A hero. What really makes a person one? To find an answer I looked back at my own life and experiences…

When I was still in high school I met a young lady and I knew then that someday we would be together. We lost physical contact after I graduated, although I always remembered her birthdays and special times. We reconnected when World War II began, and she agreed to be my wife. Our plans were delayed by the war and short training. I was sent overseas to the remote Aleutian Islands. She left her secretary position to join the industrial complex that provided the materials so vital in equipping our war machine. She also performed volunteer work with the USO in support of our troops who would soon be joining the forces overseas.
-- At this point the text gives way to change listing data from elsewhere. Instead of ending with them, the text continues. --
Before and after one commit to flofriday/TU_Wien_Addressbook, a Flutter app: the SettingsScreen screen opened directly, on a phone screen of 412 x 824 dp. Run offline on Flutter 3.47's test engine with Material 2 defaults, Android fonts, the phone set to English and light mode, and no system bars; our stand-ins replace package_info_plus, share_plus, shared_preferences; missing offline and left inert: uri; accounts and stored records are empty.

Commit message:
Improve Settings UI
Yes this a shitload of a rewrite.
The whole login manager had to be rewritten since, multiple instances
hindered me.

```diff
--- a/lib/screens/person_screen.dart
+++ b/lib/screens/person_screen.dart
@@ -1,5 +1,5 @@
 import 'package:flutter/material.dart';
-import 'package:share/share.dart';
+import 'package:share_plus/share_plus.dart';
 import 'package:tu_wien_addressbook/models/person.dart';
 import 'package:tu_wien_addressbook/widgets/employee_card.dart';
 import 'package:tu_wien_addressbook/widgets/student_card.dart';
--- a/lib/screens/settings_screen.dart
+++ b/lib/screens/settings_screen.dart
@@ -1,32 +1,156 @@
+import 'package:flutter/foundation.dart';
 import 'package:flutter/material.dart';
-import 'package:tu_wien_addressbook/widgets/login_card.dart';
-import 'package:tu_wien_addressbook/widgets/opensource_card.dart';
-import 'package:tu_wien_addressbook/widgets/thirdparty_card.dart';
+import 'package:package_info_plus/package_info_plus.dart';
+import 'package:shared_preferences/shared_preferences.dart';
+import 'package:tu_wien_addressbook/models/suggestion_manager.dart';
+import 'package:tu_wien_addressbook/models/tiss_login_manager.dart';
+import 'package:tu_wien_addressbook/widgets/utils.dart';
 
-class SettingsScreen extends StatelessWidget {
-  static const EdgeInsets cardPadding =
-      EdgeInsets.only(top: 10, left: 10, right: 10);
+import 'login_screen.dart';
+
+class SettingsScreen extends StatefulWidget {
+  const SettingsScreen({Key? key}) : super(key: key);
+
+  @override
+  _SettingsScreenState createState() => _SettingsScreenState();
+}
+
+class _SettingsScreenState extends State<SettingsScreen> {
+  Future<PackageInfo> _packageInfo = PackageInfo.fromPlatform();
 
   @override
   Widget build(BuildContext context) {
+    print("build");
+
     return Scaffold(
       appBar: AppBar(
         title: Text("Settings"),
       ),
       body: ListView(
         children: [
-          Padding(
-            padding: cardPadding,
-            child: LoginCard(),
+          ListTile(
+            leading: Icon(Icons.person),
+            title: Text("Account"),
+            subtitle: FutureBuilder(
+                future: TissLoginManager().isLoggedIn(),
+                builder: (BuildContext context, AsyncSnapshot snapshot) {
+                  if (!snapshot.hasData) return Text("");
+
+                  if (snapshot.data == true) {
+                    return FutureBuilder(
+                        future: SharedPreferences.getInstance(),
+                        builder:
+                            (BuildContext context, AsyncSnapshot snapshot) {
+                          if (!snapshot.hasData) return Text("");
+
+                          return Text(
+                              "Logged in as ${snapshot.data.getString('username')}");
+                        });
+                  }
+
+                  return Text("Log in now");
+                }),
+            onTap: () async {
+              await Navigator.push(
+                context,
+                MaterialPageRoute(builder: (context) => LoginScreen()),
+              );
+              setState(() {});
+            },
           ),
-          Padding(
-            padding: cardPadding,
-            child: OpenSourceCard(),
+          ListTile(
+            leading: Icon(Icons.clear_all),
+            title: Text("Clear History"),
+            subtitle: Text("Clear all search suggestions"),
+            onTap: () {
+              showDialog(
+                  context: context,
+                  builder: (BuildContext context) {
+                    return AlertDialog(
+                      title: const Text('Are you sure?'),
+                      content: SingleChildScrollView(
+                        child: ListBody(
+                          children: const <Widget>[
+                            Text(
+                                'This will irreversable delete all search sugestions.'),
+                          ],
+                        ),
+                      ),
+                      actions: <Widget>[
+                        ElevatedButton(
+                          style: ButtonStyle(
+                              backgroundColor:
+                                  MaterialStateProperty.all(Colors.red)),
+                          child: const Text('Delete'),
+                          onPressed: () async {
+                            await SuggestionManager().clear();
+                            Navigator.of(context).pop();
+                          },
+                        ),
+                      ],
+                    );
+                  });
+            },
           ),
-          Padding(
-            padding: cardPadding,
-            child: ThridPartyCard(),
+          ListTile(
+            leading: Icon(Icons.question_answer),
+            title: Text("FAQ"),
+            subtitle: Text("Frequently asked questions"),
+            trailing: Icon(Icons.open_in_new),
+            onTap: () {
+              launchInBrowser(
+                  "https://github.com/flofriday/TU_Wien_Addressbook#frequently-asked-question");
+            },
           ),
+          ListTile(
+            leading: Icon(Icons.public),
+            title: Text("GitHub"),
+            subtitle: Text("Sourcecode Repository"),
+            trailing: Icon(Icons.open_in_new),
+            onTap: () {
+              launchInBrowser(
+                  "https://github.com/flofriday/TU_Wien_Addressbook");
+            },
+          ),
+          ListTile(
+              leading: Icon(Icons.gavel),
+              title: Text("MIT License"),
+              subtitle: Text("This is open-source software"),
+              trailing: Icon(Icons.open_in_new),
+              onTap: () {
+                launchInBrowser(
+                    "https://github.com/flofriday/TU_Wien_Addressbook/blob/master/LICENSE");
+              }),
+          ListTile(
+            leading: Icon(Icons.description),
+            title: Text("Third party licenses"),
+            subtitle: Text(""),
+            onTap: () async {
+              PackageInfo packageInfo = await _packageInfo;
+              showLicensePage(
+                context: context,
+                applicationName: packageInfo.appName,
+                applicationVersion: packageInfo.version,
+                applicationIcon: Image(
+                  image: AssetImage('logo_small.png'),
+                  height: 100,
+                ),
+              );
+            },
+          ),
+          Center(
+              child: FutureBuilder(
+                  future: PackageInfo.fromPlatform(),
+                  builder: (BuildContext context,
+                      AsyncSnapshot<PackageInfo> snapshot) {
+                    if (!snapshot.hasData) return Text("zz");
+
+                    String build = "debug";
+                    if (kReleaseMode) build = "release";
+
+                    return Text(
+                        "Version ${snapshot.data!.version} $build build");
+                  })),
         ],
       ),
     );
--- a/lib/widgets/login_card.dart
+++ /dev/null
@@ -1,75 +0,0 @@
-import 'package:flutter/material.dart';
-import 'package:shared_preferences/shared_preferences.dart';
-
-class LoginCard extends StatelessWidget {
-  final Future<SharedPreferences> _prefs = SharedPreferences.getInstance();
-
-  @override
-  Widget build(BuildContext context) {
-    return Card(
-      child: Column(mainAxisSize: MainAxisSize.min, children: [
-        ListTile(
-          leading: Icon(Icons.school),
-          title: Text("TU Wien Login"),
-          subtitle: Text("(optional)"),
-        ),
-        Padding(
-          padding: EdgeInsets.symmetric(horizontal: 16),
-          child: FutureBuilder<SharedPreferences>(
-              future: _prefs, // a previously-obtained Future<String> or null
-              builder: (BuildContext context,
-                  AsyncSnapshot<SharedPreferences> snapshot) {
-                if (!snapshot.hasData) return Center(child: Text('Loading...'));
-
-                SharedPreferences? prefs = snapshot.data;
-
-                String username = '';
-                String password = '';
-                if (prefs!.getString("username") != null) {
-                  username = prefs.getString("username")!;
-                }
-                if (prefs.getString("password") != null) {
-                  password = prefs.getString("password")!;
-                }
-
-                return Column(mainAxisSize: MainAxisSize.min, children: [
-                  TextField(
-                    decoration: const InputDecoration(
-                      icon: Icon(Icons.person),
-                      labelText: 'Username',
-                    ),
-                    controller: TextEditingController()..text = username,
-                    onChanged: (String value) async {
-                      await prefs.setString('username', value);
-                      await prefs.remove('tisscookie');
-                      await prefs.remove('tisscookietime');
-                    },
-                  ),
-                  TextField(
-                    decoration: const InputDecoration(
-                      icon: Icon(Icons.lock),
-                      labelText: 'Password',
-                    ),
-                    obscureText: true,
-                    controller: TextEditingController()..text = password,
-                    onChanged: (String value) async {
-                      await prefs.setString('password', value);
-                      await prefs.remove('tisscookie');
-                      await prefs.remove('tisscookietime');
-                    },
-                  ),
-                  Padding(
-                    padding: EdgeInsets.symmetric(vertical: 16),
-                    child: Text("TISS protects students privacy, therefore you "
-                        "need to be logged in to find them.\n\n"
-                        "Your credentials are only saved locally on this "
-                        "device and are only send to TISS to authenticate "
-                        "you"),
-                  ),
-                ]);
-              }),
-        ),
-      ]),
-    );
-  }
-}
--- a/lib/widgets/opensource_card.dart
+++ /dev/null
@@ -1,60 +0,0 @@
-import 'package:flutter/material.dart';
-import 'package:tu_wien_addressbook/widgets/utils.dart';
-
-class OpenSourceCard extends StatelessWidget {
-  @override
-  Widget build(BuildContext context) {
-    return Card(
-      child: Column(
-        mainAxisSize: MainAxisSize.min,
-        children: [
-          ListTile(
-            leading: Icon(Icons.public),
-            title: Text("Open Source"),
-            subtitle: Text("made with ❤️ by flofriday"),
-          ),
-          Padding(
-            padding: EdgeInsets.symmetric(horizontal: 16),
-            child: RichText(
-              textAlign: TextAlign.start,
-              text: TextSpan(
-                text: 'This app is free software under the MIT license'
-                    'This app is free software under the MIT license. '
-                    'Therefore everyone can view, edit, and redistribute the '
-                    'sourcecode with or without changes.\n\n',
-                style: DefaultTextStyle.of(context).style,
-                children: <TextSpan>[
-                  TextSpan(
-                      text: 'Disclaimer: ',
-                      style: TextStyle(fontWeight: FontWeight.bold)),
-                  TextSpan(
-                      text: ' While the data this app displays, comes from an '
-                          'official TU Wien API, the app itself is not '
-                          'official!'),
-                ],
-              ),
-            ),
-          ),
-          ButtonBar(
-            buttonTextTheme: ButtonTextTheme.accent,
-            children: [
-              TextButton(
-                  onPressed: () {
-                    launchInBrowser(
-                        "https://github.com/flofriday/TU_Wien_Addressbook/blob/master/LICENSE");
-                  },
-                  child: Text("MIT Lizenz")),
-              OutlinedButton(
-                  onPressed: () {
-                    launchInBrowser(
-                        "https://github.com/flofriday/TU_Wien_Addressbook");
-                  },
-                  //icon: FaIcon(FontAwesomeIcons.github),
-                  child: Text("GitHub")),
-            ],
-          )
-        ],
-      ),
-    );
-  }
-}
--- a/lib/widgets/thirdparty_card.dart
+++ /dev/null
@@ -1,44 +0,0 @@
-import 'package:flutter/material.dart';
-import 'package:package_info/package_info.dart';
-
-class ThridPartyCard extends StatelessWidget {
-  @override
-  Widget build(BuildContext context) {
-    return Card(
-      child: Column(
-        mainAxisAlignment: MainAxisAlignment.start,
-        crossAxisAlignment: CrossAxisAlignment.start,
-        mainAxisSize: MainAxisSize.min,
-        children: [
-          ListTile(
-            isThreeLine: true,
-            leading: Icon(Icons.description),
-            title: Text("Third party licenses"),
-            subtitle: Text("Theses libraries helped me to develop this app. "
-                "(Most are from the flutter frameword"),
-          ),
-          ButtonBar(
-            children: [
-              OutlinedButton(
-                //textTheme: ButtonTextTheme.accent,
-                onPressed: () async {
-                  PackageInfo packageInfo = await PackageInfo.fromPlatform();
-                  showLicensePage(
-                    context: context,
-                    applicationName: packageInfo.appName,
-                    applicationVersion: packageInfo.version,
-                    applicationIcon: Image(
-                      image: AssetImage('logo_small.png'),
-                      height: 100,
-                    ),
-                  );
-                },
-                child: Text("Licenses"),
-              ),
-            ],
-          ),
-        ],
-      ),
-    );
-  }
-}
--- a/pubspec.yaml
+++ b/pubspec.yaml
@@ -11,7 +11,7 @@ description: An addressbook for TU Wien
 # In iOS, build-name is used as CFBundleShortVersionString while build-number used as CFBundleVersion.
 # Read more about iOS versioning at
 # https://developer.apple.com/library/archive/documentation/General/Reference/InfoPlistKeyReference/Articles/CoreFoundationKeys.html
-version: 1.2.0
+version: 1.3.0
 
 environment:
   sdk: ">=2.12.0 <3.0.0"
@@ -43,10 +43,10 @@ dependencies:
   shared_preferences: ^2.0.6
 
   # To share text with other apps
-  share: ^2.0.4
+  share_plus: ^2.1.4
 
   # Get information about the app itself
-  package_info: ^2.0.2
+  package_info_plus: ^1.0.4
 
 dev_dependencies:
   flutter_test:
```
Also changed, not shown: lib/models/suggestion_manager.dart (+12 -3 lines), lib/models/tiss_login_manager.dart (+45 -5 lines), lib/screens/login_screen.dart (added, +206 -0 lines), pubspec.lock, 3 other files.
She was faithful in sending letters and care packages, knowing instinctively their importance to the soldiers far from home and loved ones.

When the war was over and I returned home, we were married, She had to do most of the organizing for this momentous event, as I was still in the service and not available all the time. Together, though, we decided that we would pursue a military career, signaling the beginning of more than 30 years of extensive travel throughout the United States and many foreign countries. We soon became a family with three children and because of my duties she was an active volunteer in the children’s academic, social and sports activities, as well as a hospital volunteer (“gray lady”). She found time — how, I don’t know — to become an above average bowler and a member of a softball team. With three young children in tow, she singlehandedly and uncomplainingly kept the home fires burning for a year when I was sent to Greenland, having also done so many other times when I was sent on temporary duty elsewhere.

War was upon us again, and I was sent to Vietnam, leaving her once more along with the three children. Our son joined the Army, and she arranged to attend his graduation from pilot training, traveling from the West Coast to the East Coast with two teenage girls. She stoically accepted that her son would also be going to Vietnam, ultimately resulting in the two males in her family absent to fight a war far away and during the same year. It was she who received the telegram from the War Department stating that her son had been shot down and wounded while piloting his air rescue helicopter. And it was she who again kept our lives together until the family was reunited once again.

Upon my return from Vietnam, I was assigned to Mississippi. She unselfishly made the decision to stay in California temporarily so that our oldest daughter could graduate with her classmates and our youngest child could finish her freshman year. Making another new home, she once again settled us in graciously and competently.

Now that our travels are over and our children are successful in their chosen careers, I reminisce and I know, without any doubt, who in my life is truly the hero.

FRANCIS HERBERT

Ayer